## ABOUT THIS EXERCISE
The entries that follow should be reproduced exactly, with no images carried over.

## EXTRACTED MATERIAL
• • • • • • •

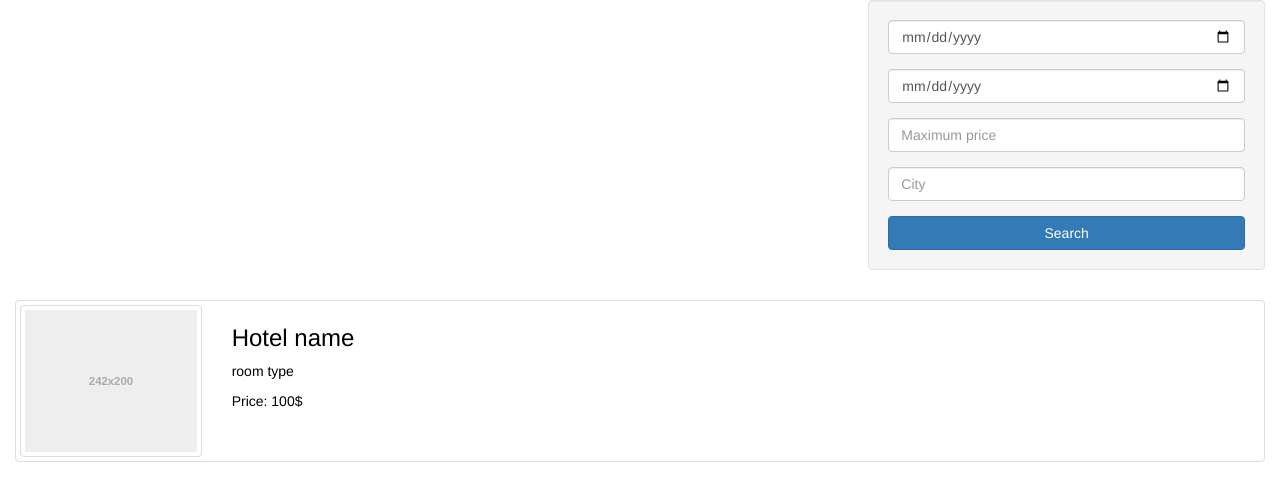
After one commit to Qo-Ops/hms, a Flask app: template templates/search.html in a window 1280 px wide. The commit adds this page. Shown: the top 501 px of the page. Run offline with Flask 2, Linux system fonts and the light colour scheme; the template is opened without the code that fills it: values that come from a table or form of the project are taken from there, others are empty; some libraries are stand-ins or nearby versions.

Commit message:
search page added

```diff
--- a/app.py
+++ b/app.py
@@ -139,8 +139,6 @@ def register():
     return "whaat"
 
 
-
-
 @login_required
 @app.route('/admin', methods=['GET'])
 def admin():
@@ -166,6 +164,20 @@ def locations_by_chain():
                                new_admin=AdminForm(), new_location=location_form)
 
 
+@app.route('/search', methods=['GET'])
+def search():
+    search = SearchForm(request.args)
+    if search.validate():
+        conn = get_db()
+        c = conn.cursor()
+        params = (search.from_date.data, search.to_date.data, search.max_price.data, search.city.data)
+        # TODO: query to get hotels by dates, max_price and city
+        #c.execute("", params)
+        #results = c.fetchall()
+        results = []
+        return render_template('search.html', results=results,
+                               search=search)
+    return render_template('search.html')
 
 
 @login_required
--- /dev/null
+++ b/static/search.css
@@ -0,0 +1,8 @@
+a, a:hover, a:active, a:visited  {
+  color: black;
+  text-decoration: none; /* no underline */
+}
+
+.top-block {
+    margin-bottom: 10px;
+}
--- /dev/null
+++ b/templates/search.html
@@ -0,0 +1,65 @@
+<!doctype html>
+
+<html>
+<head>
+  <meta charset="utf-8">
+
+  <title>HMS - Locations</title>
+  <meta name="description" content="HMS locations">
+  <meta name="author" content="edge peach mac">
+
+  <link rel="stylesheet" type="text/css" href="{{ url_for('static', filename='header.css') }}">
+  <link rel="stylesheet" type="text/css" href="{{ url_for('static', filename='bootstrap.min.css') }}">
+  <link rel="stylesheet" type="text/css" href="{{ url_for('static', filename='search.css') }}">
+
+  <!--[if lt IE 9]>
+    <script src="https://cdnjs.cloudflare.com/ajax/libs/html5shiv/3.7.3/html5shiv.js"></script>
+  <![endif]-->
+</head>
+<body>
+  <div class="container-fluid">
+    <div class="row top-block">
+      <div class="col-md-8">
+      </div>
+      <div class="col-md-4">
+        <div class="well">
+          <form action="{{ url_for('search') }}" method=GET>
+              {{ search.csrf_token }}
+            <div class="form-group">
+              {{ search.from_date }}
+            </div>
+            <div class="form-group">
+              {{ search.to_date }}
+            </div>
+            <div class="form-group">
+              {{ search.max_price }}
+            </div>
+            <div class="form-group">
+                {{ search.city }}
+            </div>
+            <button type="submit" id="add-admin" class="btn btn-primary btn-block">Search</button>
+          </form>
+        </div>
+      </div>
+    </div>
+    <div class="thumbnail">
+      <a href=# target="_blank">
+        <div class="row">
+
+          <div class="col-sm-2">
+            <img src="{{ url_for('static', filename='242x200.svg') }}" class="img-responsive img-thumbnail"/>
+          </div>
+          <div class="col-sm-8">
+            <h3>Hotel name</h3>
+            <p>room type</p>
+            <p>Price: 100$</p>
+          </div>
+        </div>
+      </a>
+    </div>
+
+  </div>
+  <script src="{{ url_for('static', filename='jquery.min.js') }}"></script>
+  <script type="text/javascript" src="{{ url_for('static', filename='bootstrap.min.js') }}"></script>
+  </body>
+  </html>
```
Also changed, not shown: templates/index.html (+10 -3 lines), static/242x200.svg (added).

• • • • • • •

## SOLUTION
After one commit to Qo-Ops/hms, a Flask app: template templates/search.html in a window 1280 px wide. The commit adds this page. Shown: the top 501 px of the page. Run offline with Flask 2, Linux system fonts and the light colour scheme; the template is opened without the code that fills it: values that come from a table or form of the project are taken from there, others are empty; some libraries are stand-ins or nearby versions.

Commit message:
search page added

```diff
--- a/app.py
+++ b/app.py
@@ -139,8 +139,6 @@ def register():
     return "whaat"
 
 
-
-
 @login_required
 @app.route('/admin', methods=['GET'])
 def admin():
@@ -166,6 +164,20 @@ def locations_by_chain():
                                new_admin=AdminForm(), new_location=location_form)
 
 
+@app.route('/search', methods=['GET'])
+def search():
+    search = SearchForm(request.args)
+    if search.validate():
+        conn = get_db()
+        c = conn.cursor()
+        params = (search.from_date.data, search.to_date.data, search.max_price.data, search.city.data)
+        # TODO: query to get hotels by dates, max_price and city
+        #c.execute("", params)
+        #results = c.fetchall()
+        results = []
+        return render_template('search.html', results=results,
+                               search=search)
+    return render_template('search.html')
 
 
 @login_required
--- /dev/null
+++ b/static/search.css
@@ -0,0 +1,8 @@
+a, a:hover, a:active, a:visited  {
+  color: black;
+  text-decoration: none; /* no underline */
+}
+
+.top-block {
+    margin-bottom: 10px;
+}
--- /dev/null
+++ b/templates/search.html
@@ -0,0 +1,65 @@
+<!doctype html>
+
+<html>
+<head>
+  <meta charset="utf-8">
+
+  <title>HMS - Locations</title>
+  <meta name="description" content="HMS locations">
+  <meta name="author" content="edge peach mac">
+
+  <link rel="stylesheet" type="text/css" href="{{ url_for('static', filename='header.css') }}">
+  <link rel="stylesheet" type="text/css" href="{{ url_for('static', filename='bootstrap.min.css') }}">
+  <link rel="stylesheet" type="text/css" href="{{ url_for('static', filename='search.css') }}">
+
+  <!--[if lt IE 9]>
+    <script src="https://cdnjs.cloudflare.com/ajax/libs/html5shiv/3.7.3/html5shiv.js"></script>
+  <![endif]-->
+</head>
+<body>
+  <div class="container-fluid">
+    <div class="row top-block">
+      <div class="col-md-8">
+      </div>
+      <div class="col-md-4">
+        <div class="well">
+          <form action="{{ url_for('search') }}" method=GET>
+              {{ search.csrf_token }}
+            <div class="form-group">
+              {{ search.from_date }}
+            </div>
+            <div class="form-group">
+              {{ search.to_date }}
+            </div>
+            <div class="form-group">
+              {{ search.max_price }}
+            </div>
+            <div class="form-group">
+                {{ search.city }}
+            </div>
+            <button type="submit" id="add-admin" class="btn btn-primary btn-block">Search</button>
+          </form>
+        </div>
+      </div>
+    </div>
+    <div class="thumbnail">
+      <a href=# target="_blank">
+        <div class="row">
+
+          <div class="col-sm-2">
+            <img src="{{ url_for('static', filename='242x200.svg') }}" class="img-responsive img-thumbnail"/>
+          </div>
+          <div class="col-sm-8">
+            <h3>Hotel name</h3>
+            <p>room type</p>
+            <p>Price: 100$</p>
+          </div>
+        </div>
+      </a>
+    </div>
+
+  </div>
+  <script src="{{ url_for('static', filename='jquery.min.js') }}"></script>
+  <script type="text/javascript" src="{{ url_for('static', filename='bootstrap.min.js') }}"></script>
+  </body>
+  </html>
```
Also changed, not shown: templates/index.html (+10 -3 lines), static/242x200.svg (added).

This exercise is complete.